In women, pain during or after sex could be a sign of pelvic infection like pelvic inflammatory disease or an overgrowth of cysts or fibroids (fluid-filled pockets in the uterus). Infections and irritations that can affect the vagina, ovaries, and fallopian tubes—like STIs such as chlamydia and gonorrhea—can lead to painful intercourse as well. In addition, ovarian cysts and uterine fibroids can make it painful to insert the vulva for vaginal sex.

Males can experience abdominal pain during sexual activity, too, often due to prostatitis, which is swelling of the prostate gland (the walnut-sized gland that produces semen and helps propel it during ejaculation). This can occur as a result of STIs such as chlamydia or gonorrhea or from an overgrowth of benign cysts or enlarged lymph nodes in the scrotum. Pain during or after sex could also be caused by an enlarged or irritated penis, a hernia, or anal fissures.

See also:  How to Be Not Sexually Satisfied in a Relationship

Symptoms

Stomach pain during sex is not uncommon, but it can be a sign of a medical condition. It could be a one-off event caused by deep penetration or something as simple as muscle spasms, or it could signal an underlying issue like pelvic inflammatory disease or infections (like chlamydia or gonorrhea).

If the pain is sharp and concentrated at the area of penetration, this is called dyspareunia. Dyspareunia is often caused by a lack of proper technique during penetration, but it can also be an indicator of a sexually transmitted infection or an underlying condition, such as endometriosis or adenomyosis.

A person may also experience stomach pain after sex as a result of a digestive disorder, such as gastroparesis. This is a condition where the stomach takes longer than usual to empty its contents, resulting in abdominal pain and bloating. Dyspareunia can also be a symptom of celiac disease, an autoimmune disorder where the body is unable to tolerate gluten, a protein found in wheat, barley, and rye.

A woman who experiences stomach pain after sex can also have uterine fibroids or uterine adhesions, which are scar tissue that causes the uterus and cervix to stick together. These conditions can cause a variety of symptoms, including lower abdomen pain, abnormal vaginal bleeding or discharge, changes in menstrual periods, and loss of appetite.

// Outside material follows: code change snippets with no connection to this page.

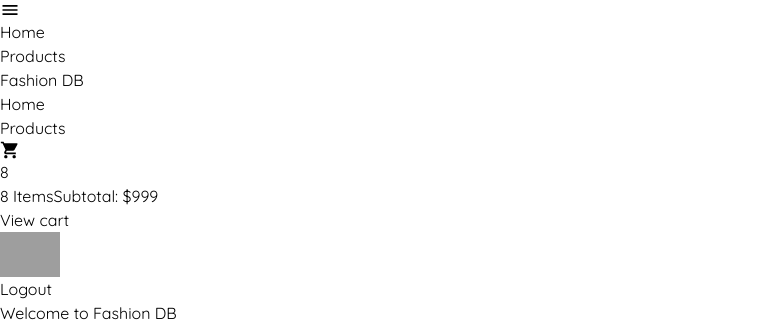
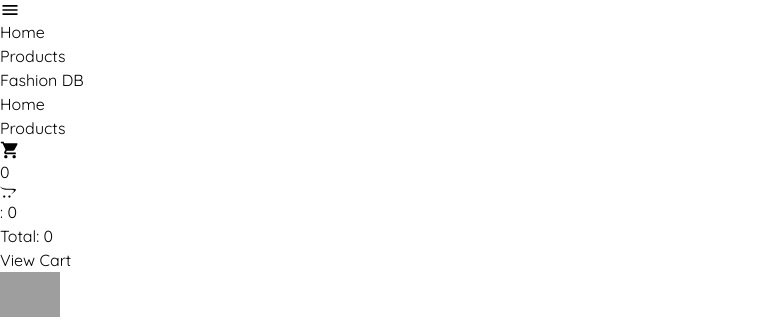
Before and after one commit to the-pujon/fashion-bd, a Next.js app: page / in a window 1280 px wide. Shown: the top 322 px of the page, without its empty margins (0-763 px from the left). Built offline with nearby package versions, Linux system fonts and the light colour scheme; grey boxes are pictures that could not be loaded.

Commit message:
[feat] implemented card dropdown

```diff
--- /dev/null
+++ b/src/Components/CartDropDownContent/CartDropDownContent.jsx
@@ -0,0 +1,55 @@
+import React from "react";
+import { FaOpencart } from "react-icons/fa";
+import Link from 'next/link'
+import Image from 'next/image';
+import {MdProductionQuantityLimits} from "react-icons/md";
+
+const CartDropDownContent = ({ cartItems }) => {
+  return (
+    <div className="p-5 w-[18rem] sm:w-[22rem] max-h-[30rem] overflow-auto  bg-gradient-to-t from-primary/10 to-transparent">
+      {/* cart header */}
+      <div className="flex w-full items-center justify-between border-b border-secondary border-dashed">
+        <div className="flex items-center gap-2 p-1">
+          <FaOpencart className="text-3xl" />:{" "}
+          <span> {cartItems.products.length}</span>
+        </div>
+        <div className="text-base">Total: {cartItems.totalPrice}</div>
+      </div>
+      {/* cart item list */}
+      <>
+        <div className="flex flex-col gap-2">
+          {cartItems.products.map((product, i) => (
+            <div
+              key={i}
+              className="flex items-center gap-2 justify-between p-2"
+            >
+              <div className="w-fit rounded-md">
+                <Image
+                  src={product?.image}
+                  alt="product image"
+                  width={100}
+                  height={100}
+                  className="w-16 h-10 rounded-md"
+                />
+              </div>
+              <div className="flex flex-col flex-1">
+                <span className="text-sm sm:text-base whitespace-nowrap text-primary" >{product.name.length > 20 ? `${product.name}...` : product.name}</span>
+                <span className="text-xs whitespace-nowrap"> {product.category.length > 15 ? `${product.category}...` : product.category}</span>
+                <span className="text-xs whitespace-nowrap"> {product.brand.length > 15 ? `${product.brand}...` : product.brand}</span>
+              </div>
+              <div className="flex flex-col w-fit items-end">
+                <span className="text-sm sm:text-base whitespace-nowrap flex items-center"><MdProductionQuantityLimits />: {product.quantity}</span>
+                <span className="text-sm sm:text-base whitespace-nowrap">$: {product.price}</span>
+              </div>
+            </div>
+          ))}
+        </div>
+      </>
+      <Link href={`cart`} >
+        <button className="text-nowrap border rounded-none py-1 lg:px-3 lg:py-2 xl:px-5 xl:py-3 bg-transparent w-full border-primary hover:bg-primary hover:text-secondary transition-all duration-300 active:scale-95" >View Cart</button>
+      </Link>
+    </div>
+  );
+};
+
+export default CartDropDownContent;
--- a/src/Components/Navbar/Navbar.jsx
+++ b/src/Components/Navbar/Navbar.jsx
@@ -1,13 +1,22 @@
-'use client'
+"use client";
 
-import React from "react";
+import React, { useEffect, useState } from "react";
 import Image from "next/image";
 import MaxWidthWrapper from "../MaxWidthWrapper/MaxWidthWrapper";
 import { MdOutlineMenu, MdShoppingCart } from "react-icons/md";
-
-
+import { useAppSelector } from "@/libs/hooks";
+import CartDropDownContent from "../CartDropDownContent/CartDropDownContent";
 
 const Navbar = () => {
+  const [isClient, setIsClient] = useState(false);
+
+  useEffect(() => {
+    setIsClient(true);
+  }, []);
+
+  const cartItems = useAppSelector((state) => state.cart);
+  console.log(cartItems);
+
   return (
     <div className="shadow-lg z-40 sticky top-0 backdrop-blur-md ">
       <MaxWidthWrapper className="navbar">
@@ -41,6 +50,7 @@ const Navbar = () => {
           </ul>
         </div>
         <div className="navbar-end">
+          {isClient && (
             <div className="dropdown dropdown-end">
               <div
                 tabIndex={0}
@@ -49,24 +59,20 @@ const Navbar = () => {
               >
                 <div className="indicator">
                   <MdShoppingCart fontSize={20} />
-                <span className="badge badge-sm indicator-item">8</span>
+                  <p className="badge badge-sm indicator-item">
+                    {cartItems.products.length}
+                  </p>
                 </div>
               </div>
               <div
                 tabIndex={0}
-              className="mt-3 z-[1] card card-compact dropdown-content w-52 bg-base-100 shadow"
+                className="mt-3 z-[1] card card-compact dropdown-content shadow  bg-white"
               >
-              <div className="card-body">
-                <span className="font-bold text-lg">8 Items</span>
-                <span className="text-info">Subtotal: $999</span>
-                <div className="card-actions">
-                  <button className="btn btn-primary btn-block">
-                    View cart
-                  </button>
+                 <CartDropDownContent cartItems={cartItems} />
               </div>
             </div>
-            </div>
-          </div>
+          )}
+
           <div className="dropdown dropdown-end">
             <div
               tabIndex={0}
@@ -74,8 +80,12 @@ const Navbar = () => {
               className="btn btn-ghost btn-circle avatar"
             >
               <div className="w-10 rounded-full">
-                <Image src="https://daisyui.com/images/stock/photo-1534528741775-53994a69daeb.jpg" alt="user picture" width={60} height={60} />
-
+                <Image
+                  src="https://daisyui.com/images/stock/photo-1534528741775-53994a69daeb.jpg"
+                  alt="user picture"
+                  width={60}
+                  height={60}
+                />
               </div>
             </div>
             <ul
--- a/src/Components/ProductCard/ProductCard.jsx
+++ b/src/Components/ProductCard/ProductCard.jsx
@@ -18,21 +18,25 @@ const ProductCard = ({ product }) => {
 
   const cartItems = useAppSelector((state) => state.cart);
 
-  console.log(cartItems)
+  //console.log(cartItems)
 
   const dispatch = useDispatch();
 
   const handleAddCart = (product) => {
 
+    console.log("here")
+
     //console.log(quantity * product.price)
 
       const cart = {
-        id: product.id,
+        _id: product.id,
         name: product.name,
         image: product.image,
-        //quantity: quantity,
+        quantity: 1,
         price: product.price,
-        //total: quantity * product.price,
+        total:  product.price,
+        brand: product.brand,
+        collection: product.collections.join(", "),
         //sellerName: product.sellerName,
         //sellerEmail: product.sellerEmail,
         //subcategory: product.subcategory,
--- a/src/libs/features/cart/CartSlice.js
+++ b/src/libs/features/cart/CartSlice.js
@@ -31,8 +31,8 @@ const cartSlice = createSlice({
 
       if (existingItem) {
         // If it exists, update the quantity
-        //existingItem.quantity += newItem.quantity;
-        existingItem.total += newItem.total;
+        existingItem.quantity += 1;
+        existingItem.price += newItem.price;
       } else {
         // If it doesn't exist, add the new item
         state.products.push(newItem);
@@ -41,7 +41,7 @@ const cartSlice = createSlice({
       // Update totalItem and totalPrice
       state.totalItem = state.products.length;
       state.totalPrice = state.products.reduce(
-        (total, item) => total + item.total,
+        (total, item) => total + item.price,
         0
       );
 
```
Lines whose indentation alone changed are shown as unchanged.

Treatment

If you are experiencing stomach pain after sexual activity, it is important to consult a doctor so that the cause can be diagnosed and treated. It is also a good idea to practice healthy self-care and preventative measures so that this discomfort does not recur.

See also:  No Sex Drive After Baby

Depending on the underlying cause, there are several treatments for stomach pain after sexual activity. For example, if your pain is due to an allergic reaction to sperm (seminal plasma hypersensitivity), taking antihistamines and avoiding foods that are known to trigger digestive symptoms can help to relieve this condition.

Women who experience pain after orgasm may be able to find relief by drinking plenty of fluids and by eating small, frequent meals. This can help to reduce bloating and gas. It can also be helpful to talk to a therapist about any emotional or relationship issues that might be contributing to this type of pain.

For females, if the abdominal pain is caused by an infection in the reproductive organs such as pelvic inflammatory disease (PID), or ovarian cysts, the doctor can prescribe antibiotics to treat these conditions. Women who have PID can prevent recurrence of this condition by using a condom during sexual intercourse.

For males, a gynecologist can prescribe hormone therapy or antibiotics to treat the underlying cause of their stomach pain after sexual activity. They can also recommend ways to improve their erections, such as changing the angle of penetration or the rhythm of ejaculation.

Prevention

Stomach pain after sex can be caused by digestive issues, such as irritable bowel syndrome, constipation or acid reflux. These problems can cause bloating, pain, and cramping that exacerbate during sex or other sexual activity. In addition, the digestive tract is right in front of the bladder and uterus, so any irritation there can trigger stomach pain.

See also:  How Long to Wait to Have Sex After a Hysterectomy

Other possible causes include reactions to sperm, which can cause the uterus to contract, and pelvic inflammatory disease, ovarian cysts or adenomyosis (growths on the ovaries, fallopian tubes, or intestines). A tilted uterus, which Yale New Haven Hospital ob-gyn Mary Jane Minkin told Women’s Health can affect about 30 percent of women, may also contribute to pain during sex, since it puts more pressure on the organ.

In addition to these medical reasons, sex can also trigger stomach pain in people who are overweight, have certain food intolerances or allergies, and have other conditions like varicose veins or chronic pelvic pain syndrome (CPPS). These conditions cause the lower abdominal muscles to tighten involuntarily, causing pain during and after sex. A gynecologist or pelvic specialist can help find the source of the pain and offer treatment to alleviate it. In the meantime, there are a variety of at-home tweaks and self-care practices, including drinking water, eating a healthy diet, avoiding spicy foods, taking probiotics, and exercising regularly, that can reduce symptoms.

See Also:

Kevin

ad516503a11cd5ca435acc9bb6523536?s=150&d=mm&r=gforcedefault=1

Photo of author

Kevin

Leave a Comment